After receiving his Master’s degree in Mining Engineering at Columbia University, Langford headed back to Illinois and formed a partnership with engineer Theodore J. Moreau in Chicago. From the 1920’s to World War II, this partnership was active in the course design and construction business. When the Langford and Moreau firm dissolved in the early 1940’s, Langford decided to go solo in his practice until the 1960’s, when he retired to Florida. Langford estimated that he had designed 250 courses and had up to 80 men employed by his firm.
Langford was extremely meticulous in his work and followed specific guidelines. An example was that Langford made charts for the surface drainage patterns and their relationship to the reception of shots to the green. Langford was also a great believer in natural design, explaining, “If you abandon a golf course today and come back to the site in 20 years, the course should not be apparent.”
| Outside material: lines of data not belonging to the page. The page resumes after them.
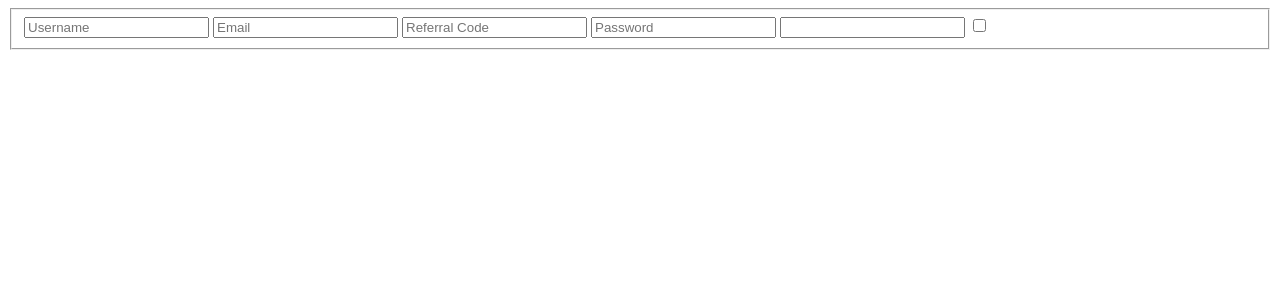
Repository: Malcolmt129/COSC484-assignment1
Page: tueats.html
These files come from the project's save history. The page is drawn as it stood at one moment and after the next save; the edit follows.
The browser window is 1280 px wide. The pictures show the whole page.

Above is the page before, as saved 2023-02-08 15:36:57.

After the next save:
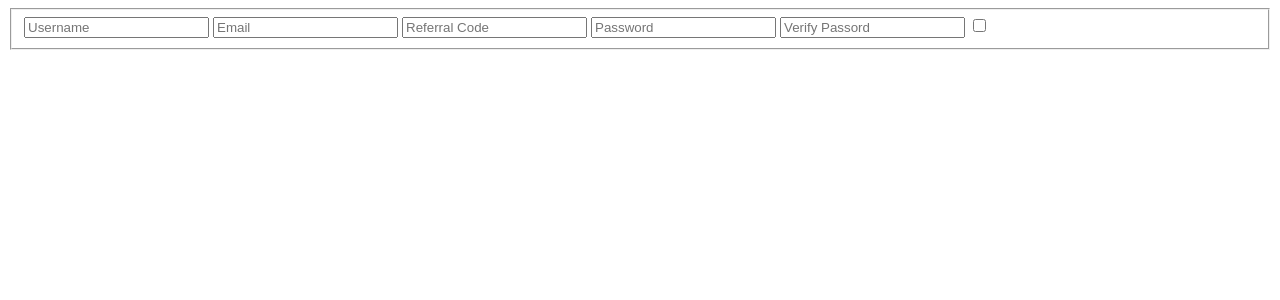
Saved 4 s later.
--- a/tueats.html
+++ b/tueats.html
@@ -10,7 +10,7 @@
                 <input type="text" name="email" placeholder="Email" required />
                 <input type="text" name="referral code" placeholder="Referral Code" />
                 <input type="password" name="password" placeholder="Password" required>
-                <input type="text" name="password_verify" placeholder-"Verify Passord" required>
+                <input type="text" name="password_verify" placeholder="Verify Passord" required>
                 <input type="checkbox" name="SignUp">
 
 
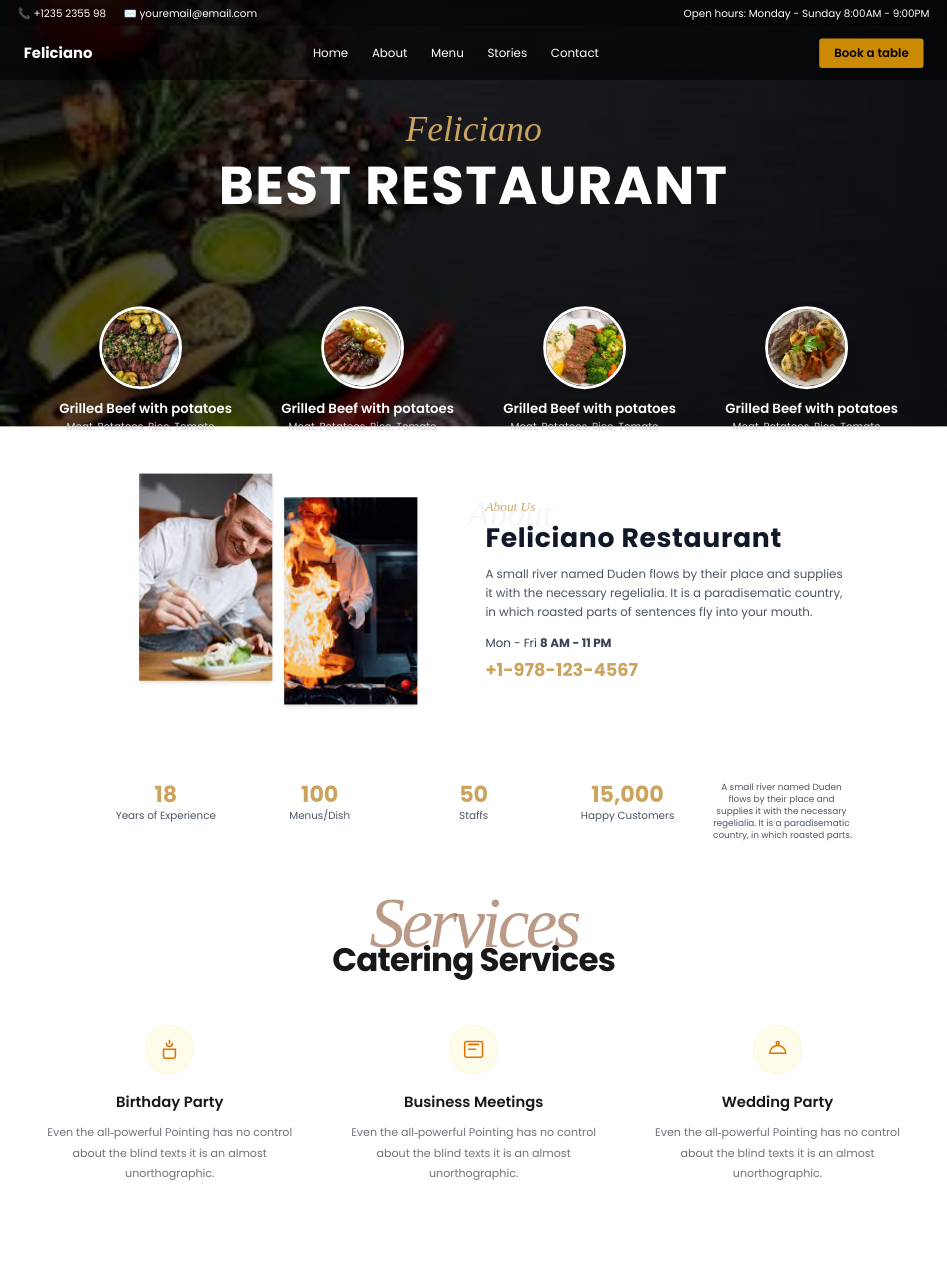
Repository: Purniagithub/Benttacproject
Page: /
These files come from the project's save history. The page is drawn as it stood at one moment and after the next save; the edit follows.
The browser window is 1280 px wide. The pictures show the whole page, at 74% of full size.
Some web fonts or font styles are not loaded; a fallback is used. The project was rebuilt for these pictures with package versions that can differ from the ones it lists, and the page was loaded fresh each time. Also part of the build but not shown: vite.config.js.

Above is the page before, as saved 2025-08-21 17:49:17.

After the next save:
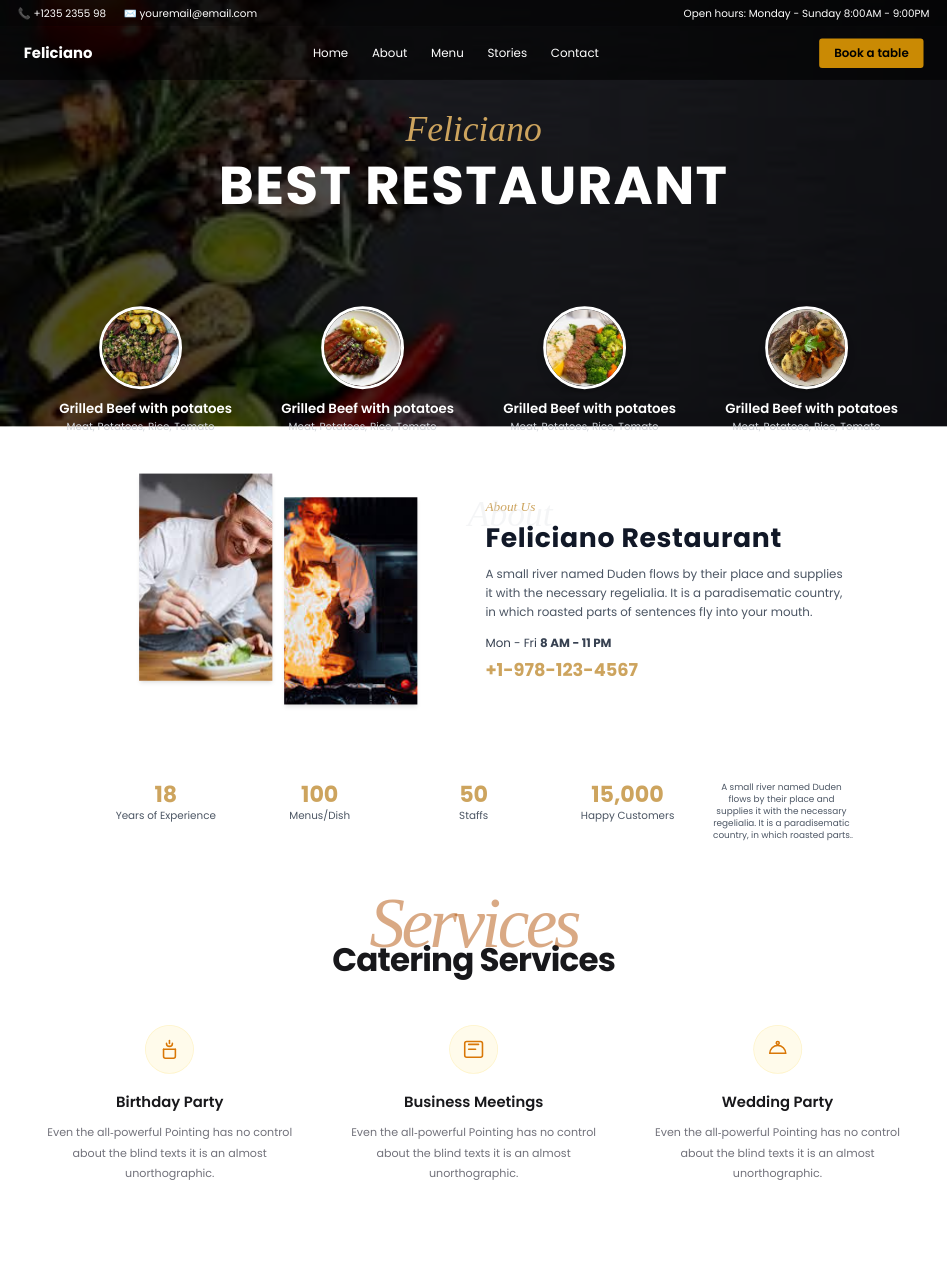
Saved 9 s later.
--- a/src/components/CateringServices.jsx
+++ b/src/components/CateringServices.jsx
@@ -66,7 +66,7 @@ export default function CateringServices({
     <section id={id} className="relative isolate bg-white py-24 sm:py-28">
       {/* Accent word behind heading */}
       <div aria-hidden className="pointer-events-none absolute inset-x-0 -top-1 sm:top-0 text-center">
-        <span className="select-none font-serif italic tracking-tighter text-amber-900/50 text-7xl sm:text-8xl md:text-[96px] leading-none">
+        <span className="select-none font-serif italic tracking-tighter text-amber-700/50 text-7xl sm:text-8xl md:text-[96px] leading-none">
           {accent}
         </span>
       </div>
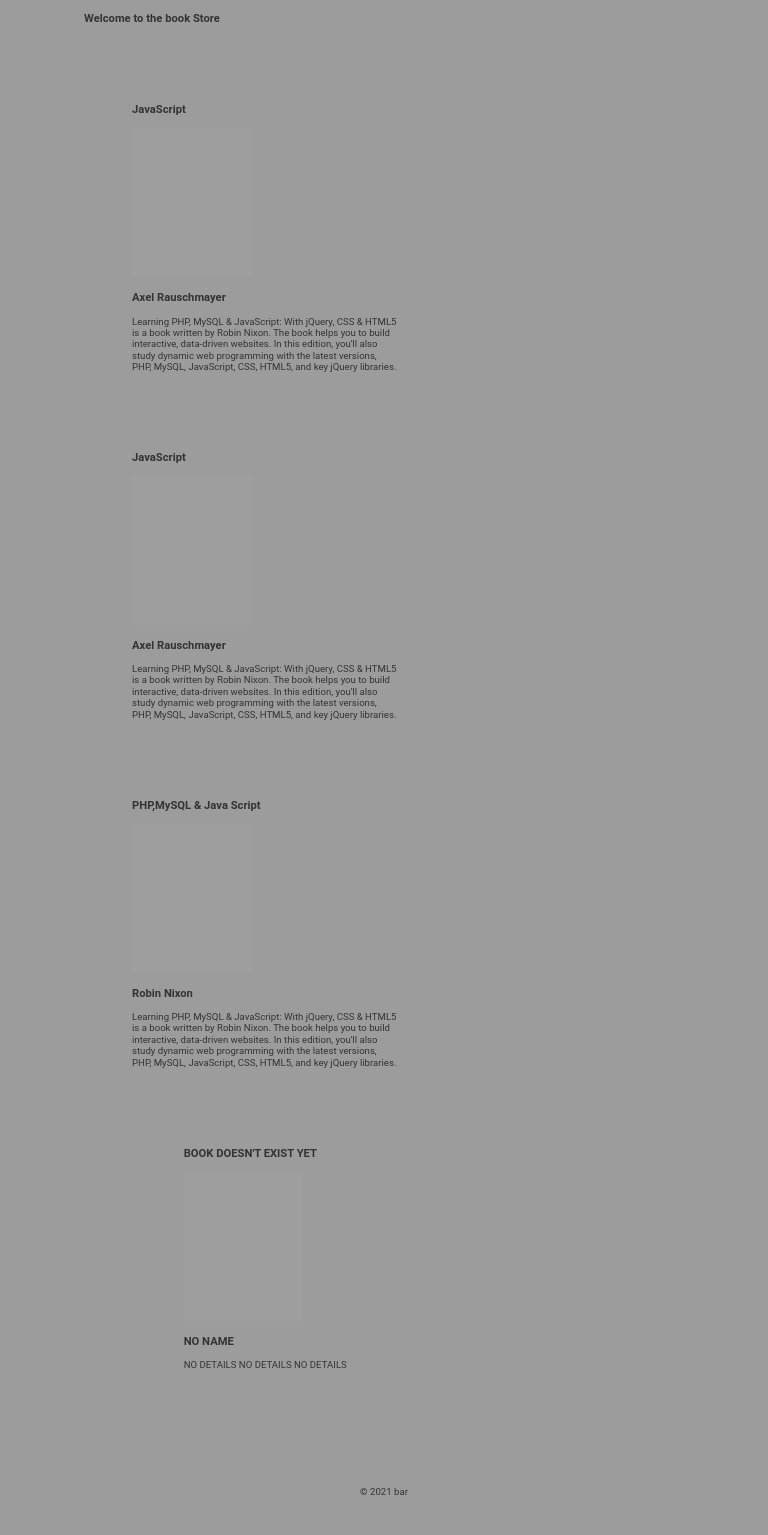
Repository: Axe33ile/React_JS
Page: / (app in book/)
The author's editor kept a copy of each file at every save. The page is drawn from the files as they stood at one save, then again after a run of saves.
The browser window is 1280 px wide. The pictures show the whole page, at 60% of full size.
Pictures or frames that could not be fetched are drawn as grey boxes. The project was rebuilt for these pictures with package versions that can differ from the ones it lists, and the page was loaded fresh each time.

Above is the page before, as saved 2021-04-24 00:29:27.

After the next 4 saves:
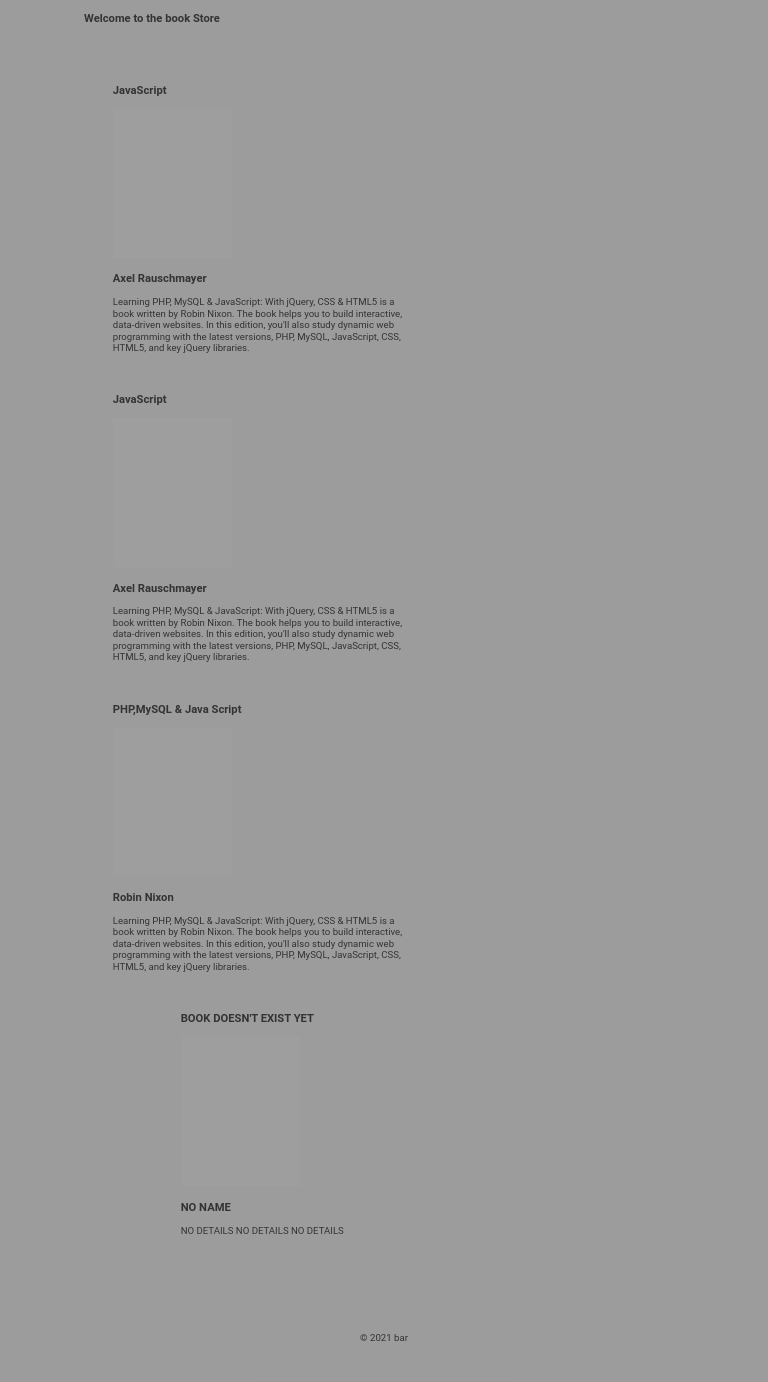
The 4 saves are shown as one change because they came seconds apart.
The last was saved 15 s later.
--- a/book/src/index.css
+++ b/book/src/index.css
@@ -52,11 +52,11 @@ footer {
   justify-content: center;
   padding: 2rem 0;
   margin:2rem;
-  width:540px;
+  width:530px;
 }
 
 .book {
-  margin: 3rem;
+  margin: 1rem;
 }
 
 .photo {
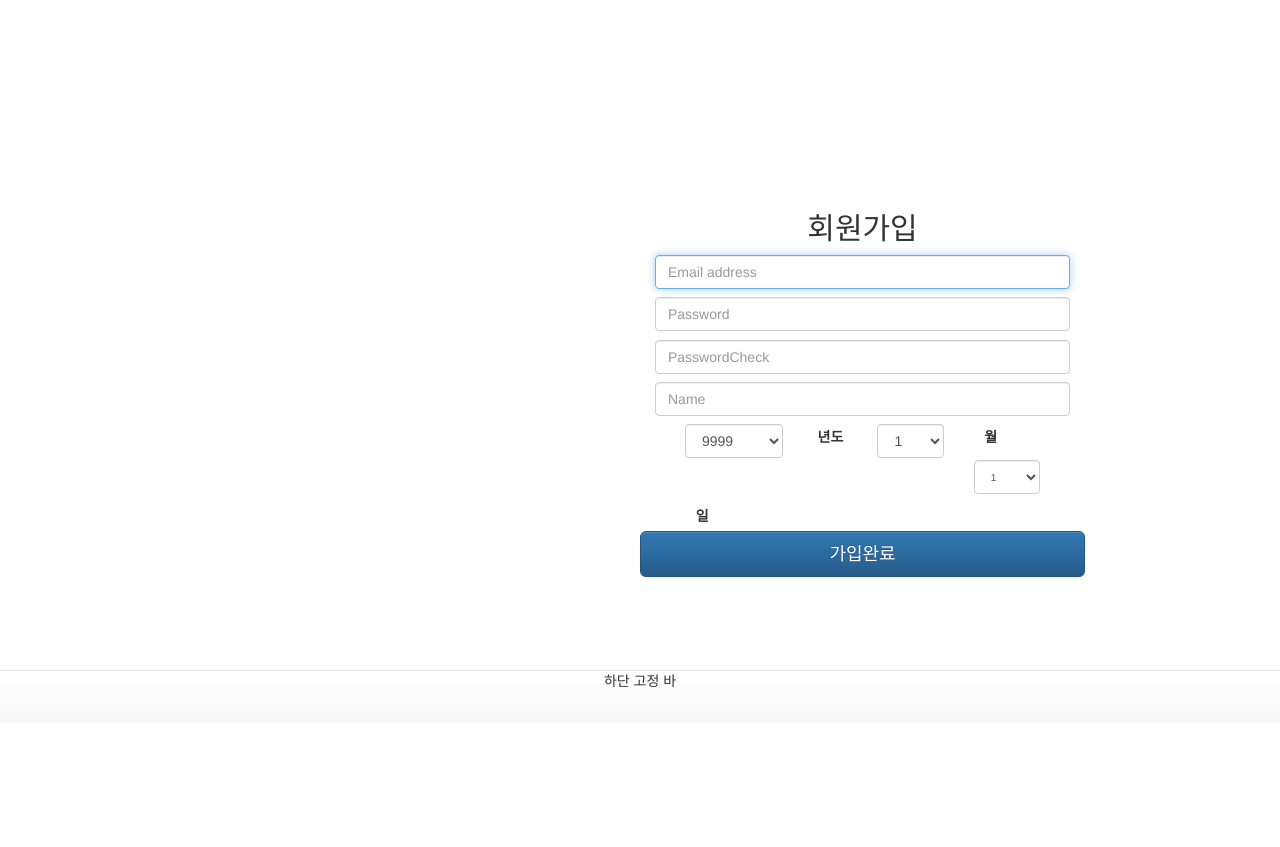
Repository: hrhwbp/Acorn-Final-Project
Page: http://localhost/final_project/index.jsp
An editor plug-in stored every save of this project. The page is shown before and after the next save, followed by the edit.
The browser window is 1280 px wide. The pictures show the whole page.
Some web libraries are served in a nearby version. The page is served by Tomcat 9. Nobody is signed in. The application's start-up code is not run.

Above is the page before, as saved 2016-10-26 07:00:37.

After the next save:
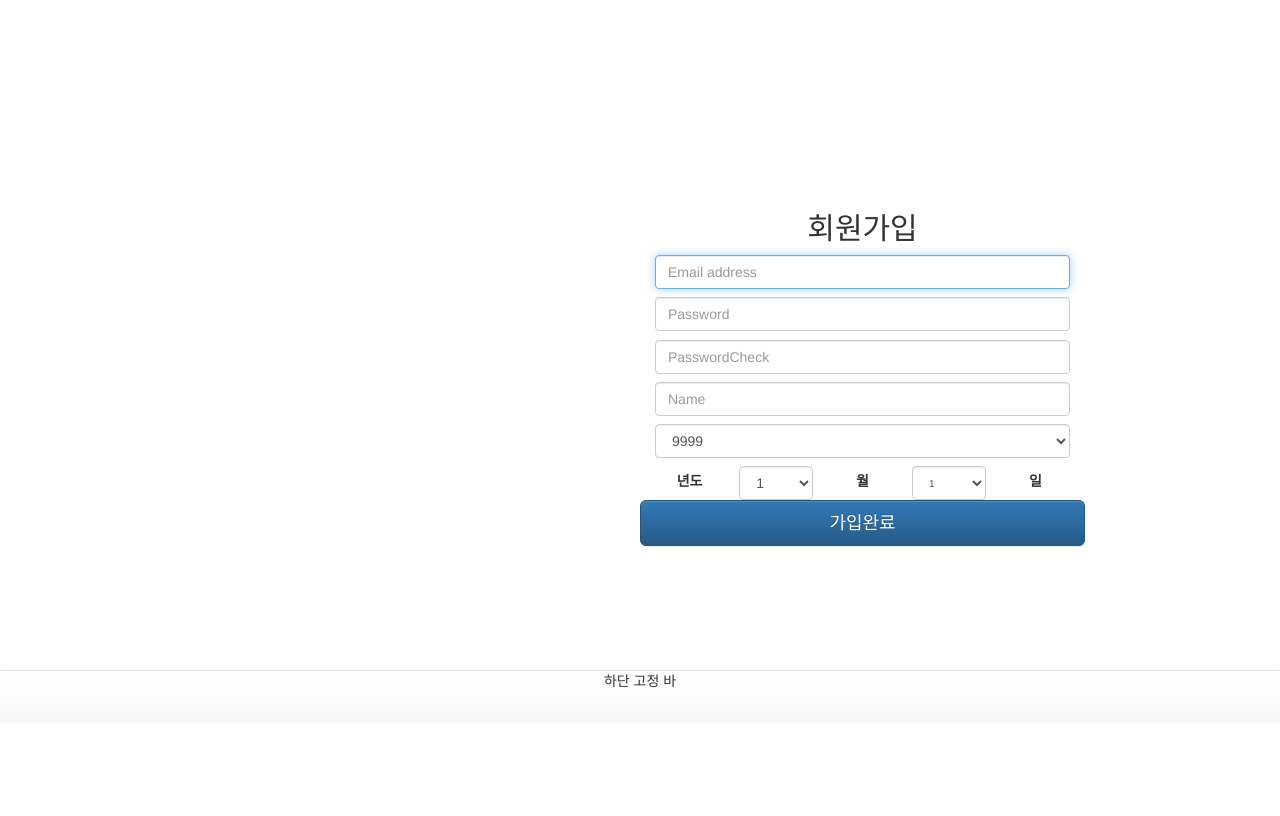
Saved 38 s later.
--- a/final_project/src/main/webapp/index.jsp
+++ b/final_project/src/main/webapp/index.jsp
@@ -80,8 +80,8 @@
 							type="text" class="form-control" id="inputName"
 							placeholder="Name" required>
 					</div>
-					<div class="container col-md-12">
-					<div class="col-md-4 top_pd">
+					<div class="row-md-12">
+					<div class="row-md-3 top_pd">
 						<select class="form-control">
 							<option>9999</option>
 							<option>2</option>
Langford was one of the 14 founding members of ASGCA in 1947 and served as ASGCA President in 1951-1952 and 1963-1964. He served as an ASGCA member for 29 years until his death in 1977.